So when deciding which texts are more accurate as it relates to their accounts of ancient events it is far more logical to assume that the group with a tradition of accurate preservation and transmission of their texts should be given more weight than a culture like the Sumerians who seemed to have little interest in the accurate transmission of the details of their stories.

To sum up, almost everything that Ancient Aliens says about the Annunaki is untrue, which is not surprising considering they copy and pasted almost everything in this section from the books of Zecharia Sitchin.

For more information about Sitchin’s errors in his translations of the Sumerians and Arkaddian texts, I will direct you to the excellent website of doctor Michael Heiser ‘Sitchiniswrong.com’.


[1] A. Kienast, “Igigu und Anunnaku: Nach Den Akkadischen Quellen” (Igigu and Anunnaki According to the Akkadian Sources)

[2] W. von Soden, “Babylonische Göttergruppen: Igigu und Anunnaku, Zum Bedeutungswandel theologischer Begriffe” (Babylonian God-Groups: Igigu and Anunnaku: Changes in the Meanings of Theological Terms)

[3] Die Anunna in der Sumerischen Überlieferung The Anunna in the Sumerian Tradition A. Falkenstein, Heidelberg Literal Translation (with some adjustment for clarity) by Kalene E. Barry

[4] Ibid.

[6] “Shamash.” Windows to the Universe, n.d. http://www.windows2universe.org/mythology/shamash_sun.html

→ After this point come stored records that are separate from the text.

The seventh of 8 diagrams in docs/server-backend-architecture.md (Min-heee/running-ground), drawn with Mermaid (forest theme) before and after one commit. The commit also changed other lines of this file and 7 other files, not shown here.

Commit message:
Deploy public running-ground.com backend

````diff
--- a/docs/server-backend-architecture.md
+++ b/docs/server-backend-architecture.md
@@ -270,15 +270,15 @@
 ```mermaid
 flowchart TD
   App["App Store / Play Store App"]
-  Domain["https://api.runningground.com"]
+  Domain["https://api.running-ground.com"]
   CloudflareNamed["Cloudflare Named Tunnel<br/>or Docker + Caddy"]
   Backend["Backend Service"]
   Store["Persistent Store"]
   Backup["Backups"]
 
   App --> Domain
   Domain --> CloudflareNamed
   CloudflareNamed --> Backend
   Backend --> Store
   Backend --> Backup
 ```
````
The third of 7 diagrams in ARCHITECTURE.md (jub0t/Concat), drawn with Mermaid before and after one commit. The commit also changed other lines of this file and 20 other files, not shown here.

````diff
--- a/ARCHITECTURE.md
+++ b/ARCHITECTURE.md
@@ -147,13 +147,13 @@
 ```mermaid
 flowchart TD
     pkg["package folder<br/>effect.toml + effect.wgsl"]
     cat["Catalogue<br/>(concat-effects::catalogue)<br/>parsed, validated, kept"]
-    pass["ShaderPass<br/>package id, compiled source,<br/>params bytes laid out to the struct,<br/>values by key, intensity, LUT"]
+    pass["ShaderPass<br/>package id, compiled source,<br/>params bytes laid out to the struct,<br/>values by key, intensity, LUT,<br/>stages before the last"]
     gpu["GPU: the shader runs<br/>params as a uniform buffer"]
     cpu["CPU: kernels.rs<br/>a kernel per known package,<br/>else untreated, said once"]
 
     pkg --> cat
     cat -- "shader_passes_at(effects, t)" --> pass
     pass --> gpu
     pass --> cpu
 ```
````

[7] In the Babylonian epic Gilgamesh. When Gilgamesh and Enkidu travel to slay Humbaba, each morning they pray and make libation to shamash in the direction of the rising sun for safe travels.

[8] The Nelson-Atkins Museum of Art, Kansas City, Missouri, Winged Genie Fertilizing a Date Tree, 884-860 B.C.E.
Assyrian,
http://nelson-atkins.org/collections/iscroll-objectview.cfm?id=24456

[10] Ada Cohen, Steven E. Kangas. “Assyrian Reliefs from the Palace of Ashurnasirpal II A Cultural Biography.” In Assyrian Reliefs from the Palace of Ashurnasirpal II A Cultural Biography, 2010.

[11]   Please note before doing this search for gold: that in this search for the word gold you will sometimes see a reference to “Nibru” this is not the same thing as the infamous “Nibiru.” When they bring gold to “Nibru” they are actually taking it to a real Sumerian city:  http://en.wikipedia.org/wiki/Nippur Now here is how to do the “gold” search: http://etcsl.orinst.ox.ac.uk/cgi-bin/etcsl.cgi?simplesearchword=gold&simplesearch=translation&searchword=&charenc=gcirc&lists=

[12] Ibid.

[13] The Epic of Atrahasis, Line 25,26,30: http://www.livius.org/as-at/atrahasis/atrahasis.html

[16] Genesis 6:1–14  The Holy Bible: King James Version. 2009 (Electronic Edition of the 1900 Authorized Version.) (Ge 6). Bellingham, WA: Logos Research Systems, Inc.

[17] “Flood Legends From Around The World.” Flood Legends From Around The World, n.d. http://www.nwcreation.net/noahlegends.html/.

[18] S.W. Hong, S.S. Na, B.S. Hyun, S.Y. Hong, D.S. Gon April 1, 1994 “Safety Investigation of Noah’s Ark in a Seaway” http://www.answersingenesis.org/articles/tj/v8/n1/noah and Jonathan Sarfati. “Noah’s Flood and the Gilgamesh Epic.” Creation Magazine, March 29, 2004. http://creation.com/noahs-flood-and-the-gilgamesh-epic.

[19] Ian Lawton. “Guide to the Sumerian Texts.” Guide to the Sumerian Texts, 2000. http://www.ianlawton.com/mes4.htm.

[20] Aish HaTorah’s Discovery Seminar. “Accuracy of Torah Text.” Accuracy of Torah Text, n.d. http://www.aish.com/h/sh/tat/48969731.html.

[22] Evans, Craig. “Guide to the Dead Sea Scrolls.” 2010.

[23] Jeff A. Benner. “Isaiah Scroll and the Masoretic Text.” Ancient Hebrew Research Center, n.d. http://www.ancient-hebrew.org/31_masorite.html.